:: Your assignment ::
Without reproducing any picture, copy the records word for word.

:: Source material ::
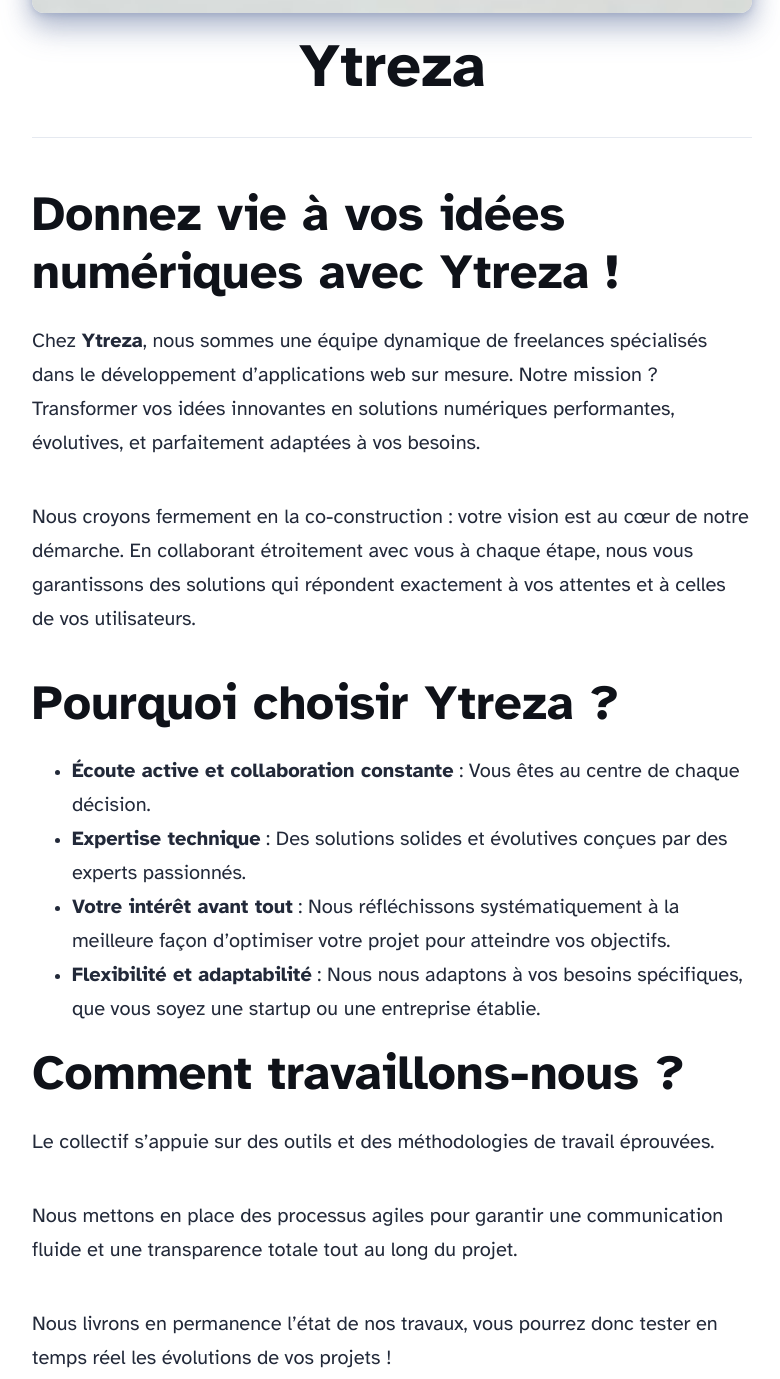
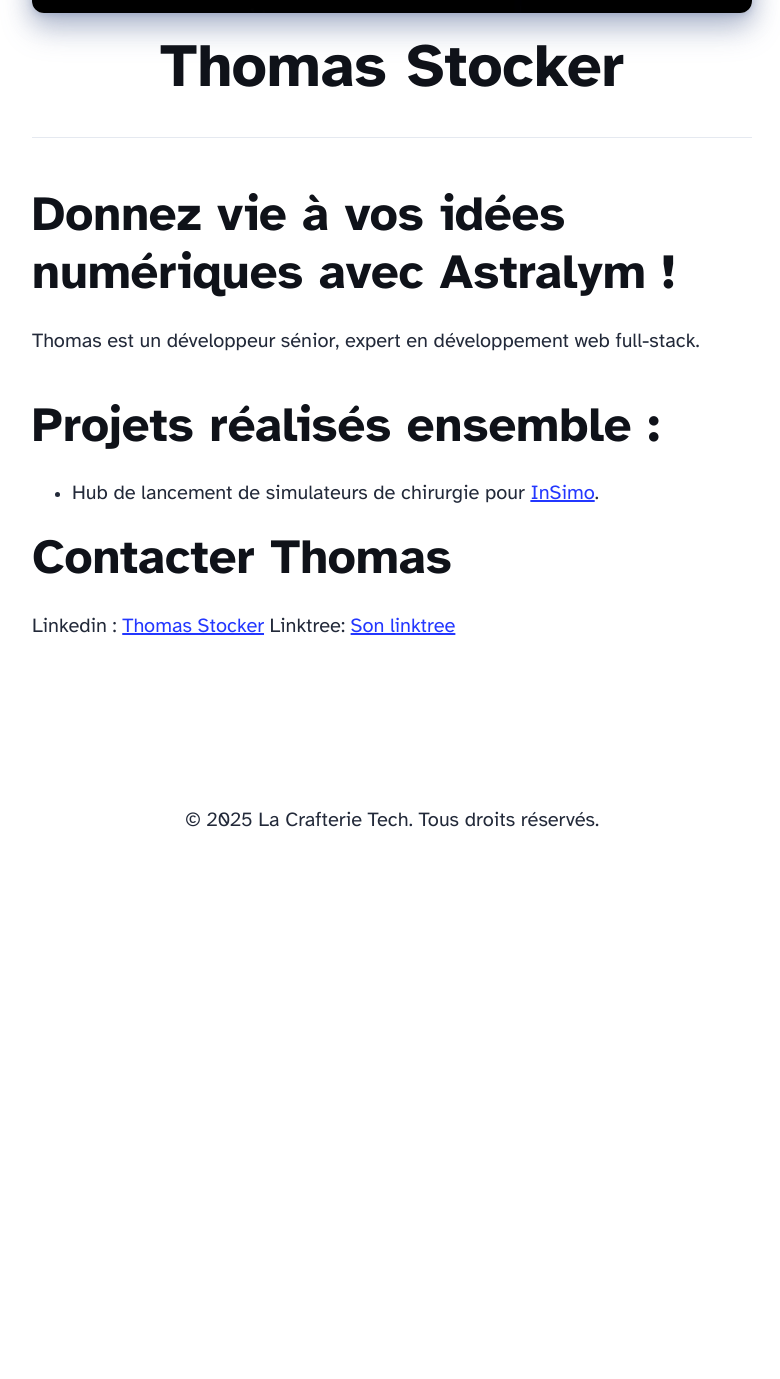
Before and after one commit to edouard-mangel/astro-fiddling, an Astro site: page /companies/ytreza in a window 1280 px wide. Shown: the part 787-2166 px from the top of the page, without its empty margins (248-1028 px from the left). After the commit the page ends 1645 px from the top, so only its background shows below. Built offline with nearby package versions, Linux system fonts and the light colour scheme; Astro itself is replaced by a stand-in of ours.

Commit message:
feat: add Thomas as partner

```diff
--- a/src/content/companies/ytreza.md
+++ b/src/content/companies/ytreza.md
@@ -1,32 +1,20 @@
 ---
-title: 'Ytreza'
-description: 'On fait des logiciels robustes et évolutifs, en mettant vos besoins au cœur de notre démarche.'
+title: 'Thomas Stocker'
+description: 'Expert en développement web'
 pubDate: 'Nov 11 2024'
-heroImage: '/collectif_ytreza_dev_logo.jpg'
+heroImage: '/stocki.jpg'
 ---
 
 
-## Donnez vie à vos idées numériques avec Ytreza !
+## Donnez vie à vos idées numériques avec Astralym !
 
-Chez **Ytreza**, nous sommes une équipe dynamique de freelances spécialisés dans le développement d'applications web sur mesure. Notre mission ? Transformer vos idées innovantes en solutions numériques performantes, évolutives, et parfaitement adaptées à vos besoins.
+Thomas est un développeur sénior, expert en développement web full-stack.
 
-Nous croyons fermement en la co-construction : votre vision est au cœur de notre démarche. En collaborant étroitement avec vous à chaque étape, nous vous garantissons des solutions qui répondent exactement à vos attentes et à celles de vos utilisateurs.
+## Projets réalisés ensemble :
 
-## Pourquoi choisir Ytreza ?
+- Hub de lancement de simulateurs de chirurgie pour [InSimo](www.insimo.com).
 
-- **Écoute active et collaboration constante** : Vous êtes au centre de chaque décision.
-- **Expertise technique** : Des solutions solides et évolutives conçues par des experts passionnés.
-- **Votre intérêt avant tout** : Nous réfléchissons systématiquement à la meilleure façon d'optimiser votre projet pour atteindre vos objectifs.
-- **Flexibilité et adaptabilité** : Nous nous adaptons à vos besoins spécifiques, que vous soyez une startup ou une entreprise établie.
+## Contacter Thomas
 
-## Comment travaillons-nous ?
-
-Le collectif s'appuie sur des outils et des méthodologies de travail éprouvées.
-
-Nous mettons en place des processus agiles pour garantir une communication fluide et une transparence totale tout au long du projet.
-
-Nous livrons en permanence l'état de nos travaux, vous pourrez donc tester en temps réel les évolutions de vos projets !
-
-## Prêt à transformer votre idée en succès digital ?
-
-[Contactez-nous dès maintenant](mailto:contact@ytreza.dev) pour échanger sur votre projet et découvrir comment nous pouvons collaborer ensemble à sa réalisation !
+Linkedin : [Thomas Stocker](https://www.linkedin.com/in/thomas--stocker/)
+Linktree: [Son linktree](https://linktr.ee/stocki___)
```
Also changed, not shown: public/stocki.jpg (added).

:: Response area ::
Before and after one commit to edouard-mangel/astro-fiddling, an Astro site: page /companies/ytreza in a window 1280 px wide. Shown: the part 787-2166 px from the top of the page, without its empty margins (248-1028 px from the left). After the commit the page ends 1645 px from the top, so only its background shows below. Built offline with nearby package versions, Linux system fonts and the light colour scheme; Astro itself is replaced by a stand-in of ours.

Commit message:
feat: add Thomas as partner

```diff
--- a/src/content/companies/ytreza.md
+++ b/src/content/companies/ytreza.md
@@ -1,32 +1,20 @@
 ---
-title: 'Ytreza'
-description: 'On fait des logiciels robustes et évolutifs, en mettant vos besoins au cœur de notre démarche.'
+title: 'Thomas Stocker'
+description: 'Expert en développement web'
 pubDate: 'Nov 11 2024'
-heroImage: '/collectif_ytreza_dev_logo.jpg'
+heroImage: '/stocki.jpg'
 ---
 
 
-## Donnez vie à vos idées numériques avec Ytreza !
+## Donnez vie à vos idées numériques avec Astralym !
 
-Chez **Ytreza**, nous sommes une équipe dynamique de freelances spécialisés dans le développement d'applications web sur mesure. Notre mission ? Transformer vos idées innovantes en solutions numériques performantes, évolutives, et parfaitement adaptées à vos besoins.
+Thomas est un développeur sénior, expert en développement web full-stack.
 
-Nous croyons fermement en la co-construction : votre vision est au cœur de notre démarche. En collaborant étroitement avec vous à chaque étape, nous vous garantissons des solutions qui répondent exactement à vos attentes et à celles de vos utilisateurs.
+## Projets réalisés ensemble :
 
-## Pourquoi choisir Ytreza ?
+- Hub de lancement de simulateurs de chirurgie pour [InSimo](www.insimo.com).
 
-- **Écoute active et collaboration constante** : Vous êtes au centre de chaque décision.
-- **Expertise technique** : Des solutions solides et évolutives conçues par des experts passionnés.
-- **Votre intérêt avant tout** : Nous réfléchissons systématiquement à la meilleure façon d'optimiser votre projet pour atteindre vos objectifs.
-- **Flexibilité et adaptabilité** : Nous nous adaptons à vos besoins spécifiques, que vous soyez une startup ou une entreprise établie.
+## Contacter Thomas
 
-## Comment travaillons-nous ?
-
-Le collectif s'appuie sur des outils et des méthodologies de travail éprouvées.
-
-Nous mettons en place des processus agiles pour garantir une communication fluide et une transparence totale tout au long du projet.
-
-Nous livrons en permanence l'état de nos travaux, vous pourrez donc tester en temps réel les évolutions de vos projets !
-
-## Prêt à transformer votre idée en succès digital ?
-
-[Contactez-nous dès maintenant](mailto:contact@ytreza.dev) pour échanger sur votre projet et découvrir comment nous pouvons collaborer ensemble à sa réalisation !
+Linkedin : [Thomas Stocker](https://www.linkedin.com/in/thomas--stocker/)
+Linktree: [Son linktree](https://linktr.ee/stocki___)
```
Also changed, not shown: public/stocki.jpg (added).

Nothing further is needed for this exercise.